Then the story changed, with a security guard called Ran Boroth charged with ‘unintentional murder’ for killing soldier In Rattan while trying to disarm him.

The deputy director of the Cambodian Council of Ministers said that government and police investigations into the matter were now closed. “We don’t care about some NGOs who criticise us. What our committee has done is get the evidence that is true,” he claimed.

Ran Boroth is a security guard for a company called Timbergreen, which is licensed to clear the area around the dam project near where the shooting took place. Chut had repeatedly alleged that Timbergreen exploited clearing licences to cut down trees far outside of their permit areas.

If found guilty of unintentional murder, Ran will face between one and three years in prison and a fine of $500.

So, in short, a thorn in the side of logging interests was shot dead by a military policeman, in the interests of China and a corrupt military and business elite. But before he could be questioned and possibly charged, he shot himself, or was shot by someone working directly for a logging company, who faces a laughably small penalty.

Chut Wutty was eloquent, charismatic, capable and organised, and worked tirelessly with local and foreign media. Because of that, he was a high-profile irritant. He no longer is.


Chut’s death was the highest profile killing in Cambodia since the assassination of trade union leader Chea Vichea in 2004. In February this year three women who were campaigning for better working conditions at a factory that supplies German sportswear giant Puma were shot. They survived, but the alleged gunman, a district governor, has only been charged with the trifling offence of causing “unintentional injuries”.

Cambodia has one of the highest rates of deforestation in the world, according to a 2005 report from the UN’s Food and Agriculture Organization. The country’s primary rainforest cover fell from over 70 percent in 1970 to just 3.1 percent in 2007, and deforestation is accelerating at an alarming rate.

A U.N. special human rights representative to Cambodia said that concessions for “sustainable logging” are a huge mistake. “If this process is not stopped, the country will face a human and economic tragedy which will affect the lives of not only the present but also future generations.”

Lao Mong Hay of the of the beleagured Cambodian Centre for Human Rights said Chut’s murder “has clearly shown how far the powerful are prepared to go to protect their own interests.”
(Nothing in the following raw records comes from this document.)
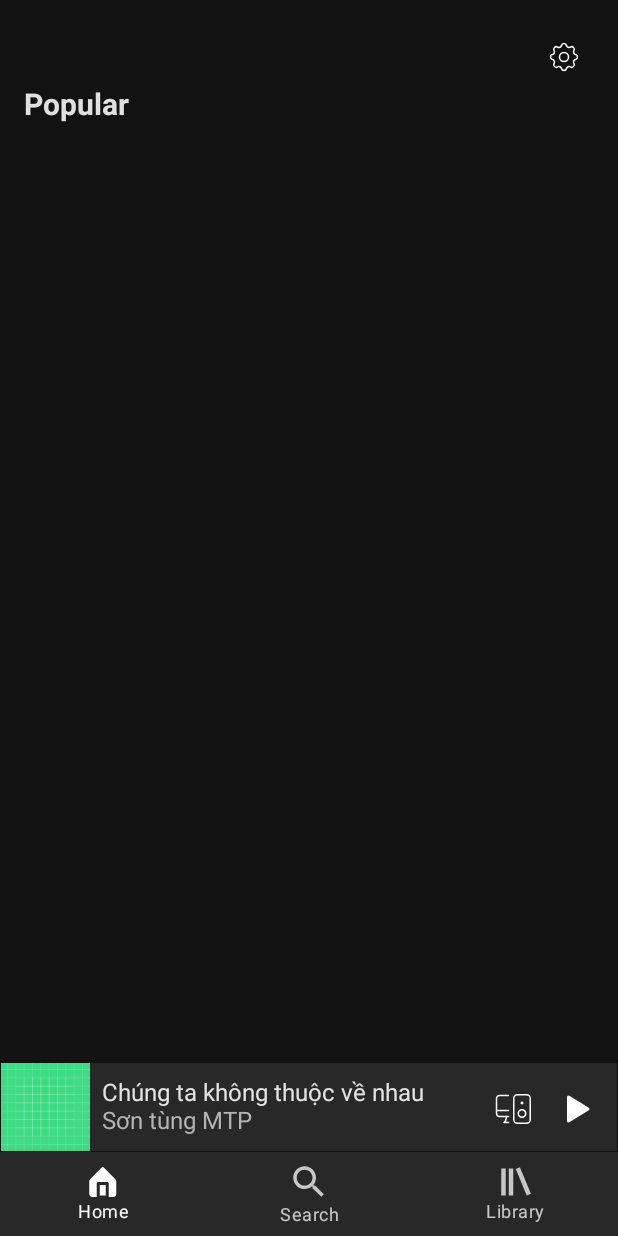
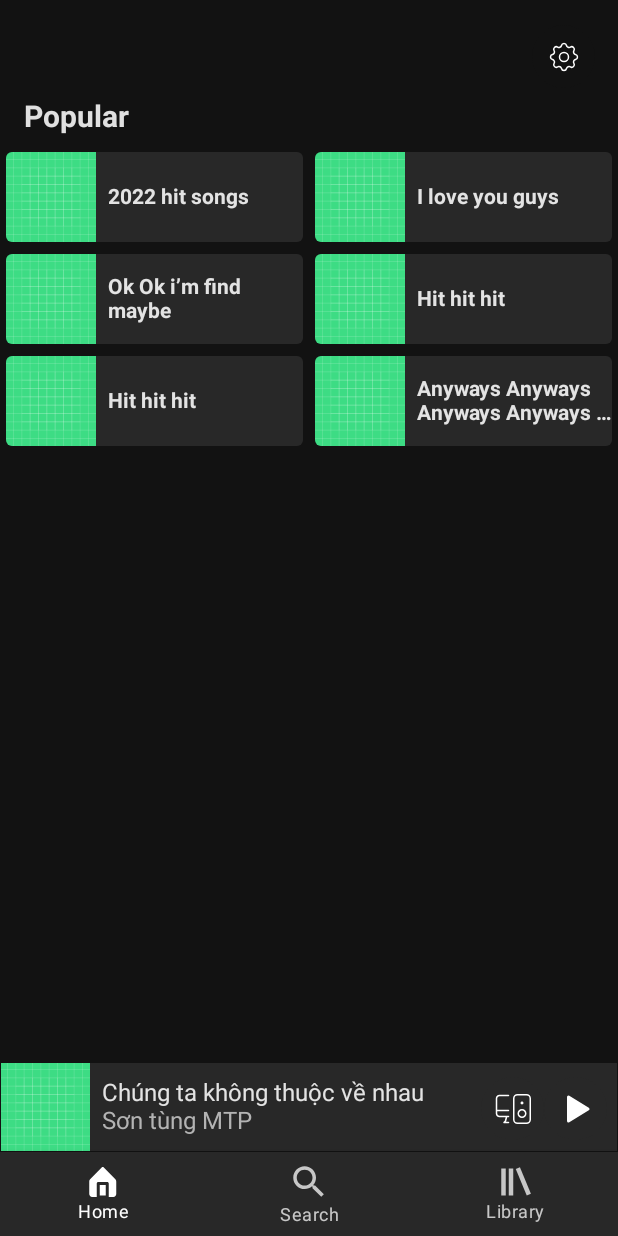
Before and after one commit to Nhinlee/Android-Apps, an Android app built with Jetpack Compose: the screen it shows after launch (MainActivity), on a phone screen of 412 x 824 dp. Run offline under Robolectric (Android 15) with nearby library versions, the phone set to English and light mode, and no system bars; 1 statement that could not run was skipped.

Commit message:
Implement HitPlayListItem UI

```diff
--- a/nhin_music_app/app/src/main/java/com/nhinlechi/nhin_music_app/MainActivity.kt
+++ b/nhin_music_app/app/src/main/java/com/nhinlechi/nhin_music_app/MainActivity.kt
@@ -3,8 +3,10 @@ package com.nhinlechi.nhin_music_app
 import android.os.Bundle
 import androidx.activity.ComponentActivity
 import androidx.activity.compose.setContent
+import androidx.compose.foundation.ExperimentalFoundationApi
 import com.nhinlechi.nhin_music_app.ui.Main
 
+@ExperimentalFoundationApi
 class MainActivity : ComponentActivity() {
     override fun onCreate(savedInstanceState: Bundle?) {
         super.onCreate(savedInstanceState)
--- a/nhin_music_app/app/src/main/java/com/nhinlechi/nhin_music_app/ui/Main.kt
+++ b/nhin_music_app/app/src/main/java/com/nhinlechi/nhin_music_app/ui/Main.kt
@@ -1,5 +1,6 @@
 package com.nhinlechi.nhin_music_app.ui
 
+import androidx.compose.foundation.ExperimentalFoundationApi
 import androidx.compose.foundation.layout.*
 import androidx.compose.material.*
 import androidx.compose.runtime.Composable
@@ -22,6 +23,7 @@ import com.nhinlechi.nhin_music_app.ui.screen.Screen
 import com.nhinlechi.nhin_music_app.ui.screen.SearchScreen
 import com.nhinlechi.nhin_music_app.ui.theme.Nhin_music_appTheme
 
+@ExperimentalFoundationApi
 @Composable
 fun Main() {
     val navController = rememberNavController()
@@ -95,6 +97,7 @@ fun Main() {
     }
 }
 
+@ExperimentalFoundationApi
 @Preview
 @Composable
 fun MainPreview() {
--- /dev/null
+++ b/nhin_music_app/app/src/main/java/com/nhinlechi/nhin_music_app/ui/component/HitPlayListItem.kt
@@ -0,0 +1,59 @@
+package com.nhinlechi.nhin_music_app.ui.component
+
+import androidx.compose.foundation.BorderStroke
+import androidx.compose.foundation.Image
+import androidx.compose.foundation.background
+import androidx.compose.foundation.border
+import androidx.compose.foundation.layout.*
+import androidx.compose.foundation.shape.CircleShape
+import androidx.compose.foundation.shape.RoundedCornerShape
+import androidx.compose.material.MaterialTheme
+import androidx.compose.material.Text
+import androidx.compose.runtime.Composable
+import androidx.compose.ui.Alignment
+import androidx.compose.ui.Modifier
+import androidx.compose.ui.draw.clip
+import androidx.compose.ui.res.painterResource
+import androidx.compose.ui.text.font.FontWeight
+import androidx.compose.ui.text.style.TextOverflow
+import androidx.compose.ui.tooling.preview.Preview
+import androidx.compose.ui.unit.dp
+import androidx.compose.ui.unit.sp
+import com.nhinlechi.nhin_music_app.R
+import com.nhinlechi.nhin_music_app.ui.general.Space
+
+@Composable
+fun HitPlayListItem(imageUrl: String = "", label: String = "") {
+    Row(
+        Modifier
+            .fillMaxWidth()
+            .height(60.dp)
+            .clip(shape = RoundedCornerShape(4.dp)),
+    ) {
+        Image(
+            painter = painterResource(id = R.drawable.ic_launcher_background),
+            contentDescription = null,
+        )
+        Row(
+            Modifier
+                .background(MaterialTheme.colors.primary)
+                .fillMaxSize(),
+            verticalAlignment = Alignment.CenterVertically,
+        ) {
+            Space(width = 8F)
+            Text(
+                label,
+                fontSize = 14.sp,
+                fontWeight = FontWeight.Bold,
+                overflow = TextOverflow.Ellipsis,
+                maxLines = 2,
+            )
+        }
+    }
+}
+
+@Preview
+@Composable
+fun HitPlayListItemPreview() {
+    HitPlayListItem(label = "2022 hit songs preview")
+}
--- a/nhin_music_app/app/src/main/java/com/nhinlechi/nhin_music_app/ui/screen/HomeScreen.kt
+++ b/nhin_music_app/app/src/main/java/com/nhinlechi/nhin_music_app/ui/screen/HomeScreen.kt
@@ -1,19 +1,33 @@
 package com.nhinlechi.nhin_music_app.ui.screen
 
+import androidx.compose.foundation.ExperimentalFoundationApi
 import androidx.compose.foundation.layout.*
+import androidx.compose.foundation.lazy.GridCells
+import androidx.compose.foundation.lazy.LazyVerticalGrid
 import androidx.compose.material.MaterialTheme
 import androidx.compose.material.Text
 import androidx.compose.runtime.Composable
 import androidx.compose.ui.Modifier
 import androidx.compose.ui.text.font.FontWeight
+import androidx.compose.ui.tooling.preview.Preview
 import androidx.compose.ui.unit.*
 import androidx.navigation.NavController
 import com.nhinlechi.nhin_music_app.R
+import com.nhinlechi.nhin_music_app.ui.component.HitPlayListItem
 import com.nhinlechi.nhin_music_app.ui.general.LocalIconButton
 import com.nhinlechi.nhin_music_app.ui.general.Space
 
+@ExperimentalFoundationApi
 @Composable
-fun HomeScreen(navController: NavController) {
+fun HomeScreen(navController: NavController? = null) {
+    val hitPlayListItems = listOf(
+        "2022 hit songs",
+        "I love you guys",
+        "Ok Ok i’m find maybe",
+        "Hit hit hit",
+        "Hit hit hit",
+        "Anyways Anyways Anyways Anyways Anyways",
+    )
     Column(
         modifier = Modifier
             .fillMaxSize()
@@ -32,7 +46,7 @@ fun HomeScreen(navController: NavController) {
                 backgroundColor = MaterialTheme.colors.primaryVariant
             )
         }
-        Space(8F)
+        Space(height = 8F)
         // TODO: Make row composable for reuse
         Row(
             horizontalArrangement = Arrangement.Start, modifier = Modifier
@@ -41,7 +55,23 @@ fun HomeScreen(navController: NavController) {
         ) {
             Text("Popular", fontSize = 20.sp, fontWeight = FontWeight.Bold)
         }
-        Space(8F)
-
+        Space(height = 8F)
+        LazyVerticalGrid(
+            cells = GridCells.Adaptive(minSize = 150.dp),
+            modifier = Modifier.padding(16.dp),
+        ) {
+            items(hitPlayListItems.size) { index ->
+                Box(Modifier.padding(vertical = 4.dp, horizontal = 4.dp)) {
+                    HitPlayListItem(label = hitPlayListItems[index])
+                }
+            }
+        }
     }
 }
+
+@ExperimentalFoundationApi
+@Preview
+@Composable
+fun HomeScreenPreview() {
+    HomeScreen(navController = null)
+}
```
Also changed, not shown: 1 other file.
It is chilling to see so clearly how much it is easier kill people who are willing to stand up and object, than to safeguard the rights of the majority of people in this impoverished country.